As I wrote this article there was something in the back of my mind… rather, someone. It is another African American doctor of some note who also has a testimony of being born again. He, like Dr. Parker, came from a similar background of poverty and faced daunting challenges.

His mother was raised in Tennessee in a very large family and dropped out of school in third grade with limited prospects. She married (at age 13) a man who turned out to be a bigamist, who left her as a single mom with two children. Although she herself couldn’t read she insisted that her two boys get two library books each and read and submit written reports.

One of her sons had huge anger issues—stories of attacks with hammers and one instance of a stabbing. That boy, terrified by what he did, called out to God. He went on to achieve unimaginable heights.

At age 32, he became the youngest Director of Pediatric Neurosurgery in American History. He is famous for successfully separating twins that were conjoined at the head. He went on to run for President. He is now the Secretary of the Department of Housing and Urban Development.

Dr. Ben Carson would never have been born had his teenage mother landed in a Planned Parenthood consulting room. The millions of lives he will influence in his current role would be denied the gifts he brings. His life’s work would have never taken place. Dr. Ben Carson has no hesitation whatever giving all the glory to Jesus… Not the Jesus of Liberation Theology… No, the only begotten Son of God. The only real answer for all those who face an unplanned pregnancy.

“And we know that the Son of God is come,
and hath given us an understanding,
that we may know Him that is true,
and we are in Him that is true,
even in his Son Jesus Christ.
This is the true God, and eternal life.
Little children, keep yourselves from idols.
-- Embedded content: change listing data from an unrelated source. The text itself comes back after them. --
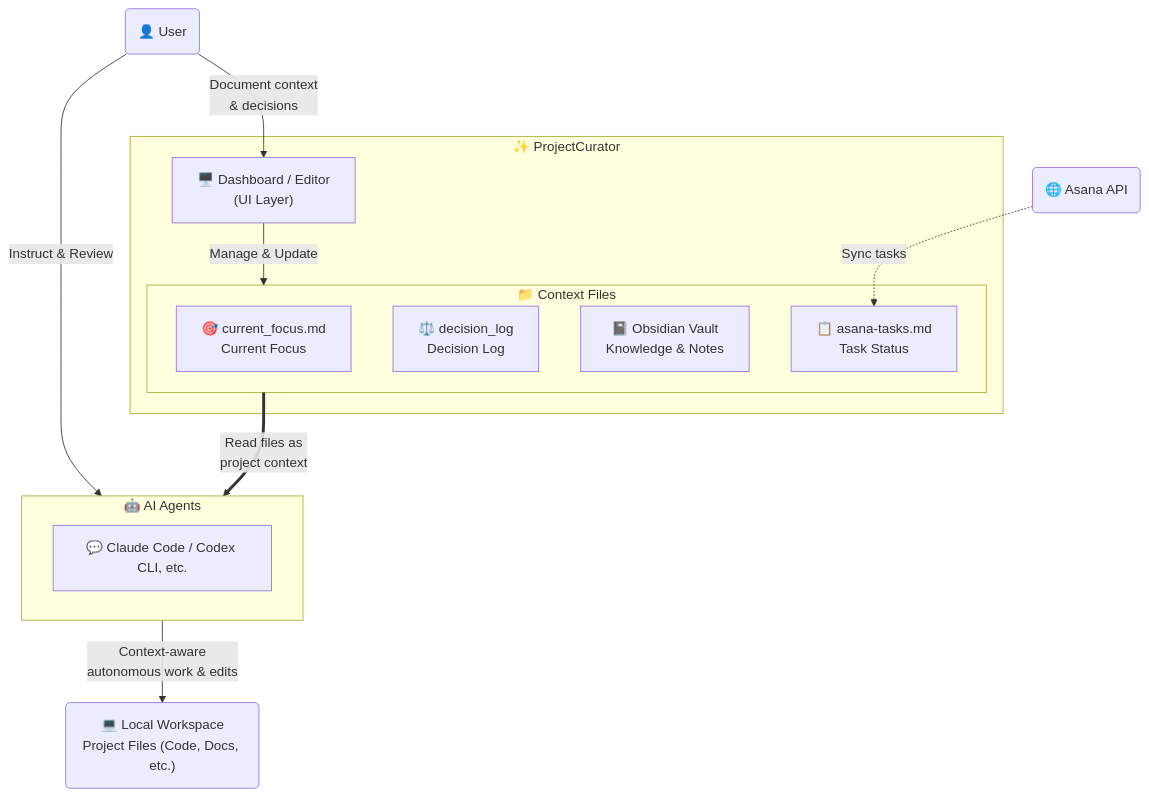
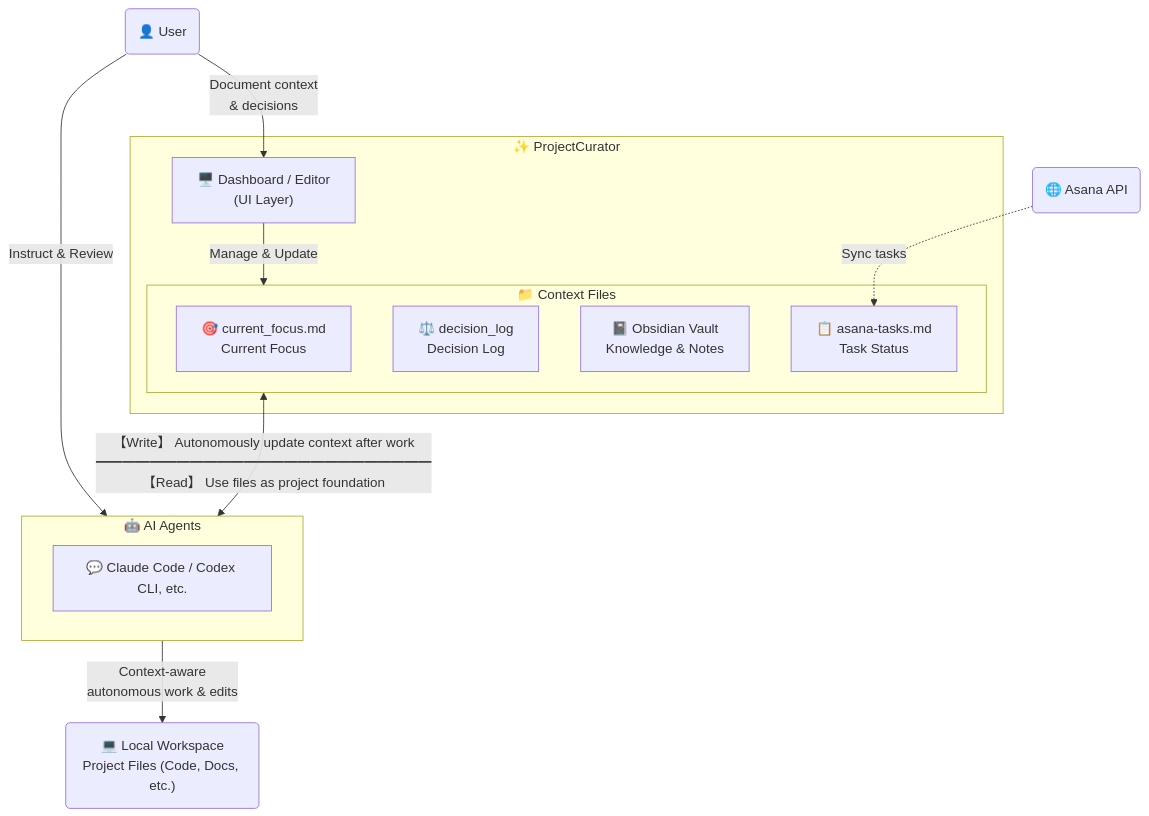
The diagram in README.md (yt3trees/ProjectCurator), drawn with Mermaid before and after one commit. The commit also changed 1 other file, not shown here.

Commit message:
docs: clarify context read and write flow in diagram

````diff
--- a/README.md
+++ b/README.md
@@ -12,36 +12,36 @@
 ```mermaid
 flowchart TD
     User("👤 User")
 
     %% Core Application
     subgraph PC ["✨ ProjectCurator"]
         UI["🖥️ Dashboard / Editor<br>(UI Layer)"]
         
         subgraph MD ["📁 Context Files"]
             F1["🎯 current_focus.md<br>Current Focus"]
             F2["⚖️ decision_log<br>Decision Log"]
             F4["📓 Obsidian Vault<br>Knowledge & Notes"]
             F3["📋 asana-tasks.md<br>Task Status"]
         end
         
         UI -->|Manage & Update| MD
     end
 
     %% AI Agents & Target
     subgraph AI ["🤖 AI Agents"]
         AgentList["💬 Claude Code / Codex CLI, etc."]
     end
 
     Asana("🌐 Asana API")
     Workspace("💻 Local Workspace<br>Project Files (Code, Docs, etc.)")
 
     %% Relations
     User -->|Instruct & Review| AI
     User -->|Document context<br>& decisions| UI
     
     Asana -.->|Sync tasks| F3
     
-    MD ==>|Read files as<br>project context| AI
+    MD <-->|【Write】 Autonomously update context after work<br>━━━━━━━━━━━━━━━━━━━━━━━━━<br>【Read】 Use files as project foundation| AI
     
     AI -->|Context-aware<br>autonomous work & edits| Workspace
 ```
````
(1 John 5:20-21)

Ed Note: The reader is reminded of what was stated previously in an article on this same topic:

Having quoted Parker, it needs to be stated that while the “act” of abortion is outside of God’s love neither the aborted baby nor mother are outside of God’s love. In the traumatic aftermath of having aborted a baby, many women have found forgiveness in and through the Cross of Jesus Christ (Romans 3:23; 1 Timothy 1:12; 1 John 1:7-9). Further, we harbor no personal malice toward Dr. Parker nor do we wish for any harm to come to him because he is an abortion provider. God is his judge, and along with the rest of us, Jesus will judge all of us (John 5:25-29).

1. Micaiah Bilger, “Religious Leaders Bless Opening of New Planned Parenthood Abortion Clinic, Call It 'Sacred Work',” Life News, Jan. 12, 2017,
2. Image adapted from image posted at Dave Urbanski's article, “Clergy members bless new Planned Parenthood Clinic: 'God let your spirit rest upon these caregivers',” The Blaze, January 13, 2017,
3. See endnote 1 above for a description of a similar ceremony.
4. Micaiah Bilger, “FBI May Launch Criminal Investigation of Planned Parenthood for Selling Aborted Baby Parts,” Life News, September 29, 2017,
5. Emphasis added. Image adapted from the article by Micaiah Bilger, “Religious Leaders Bless Opening of New Planned Parenthood Abortion Clinic, Call It 'Sacred Work',” Life News, Jan. 12, 2017,
6. Ed note: This phrase aptly describes the downgrade, totally upturned on its head, transformation described in the first chapter of the book of Romans. 
7. Quote obtained from Dave Urbanski's article, “Clergy members bless new Planned Parenthood Clinic: 'God let your spirit rest upon these caregivers',” The Blaze, January 13, 2017,

Sources for this article included: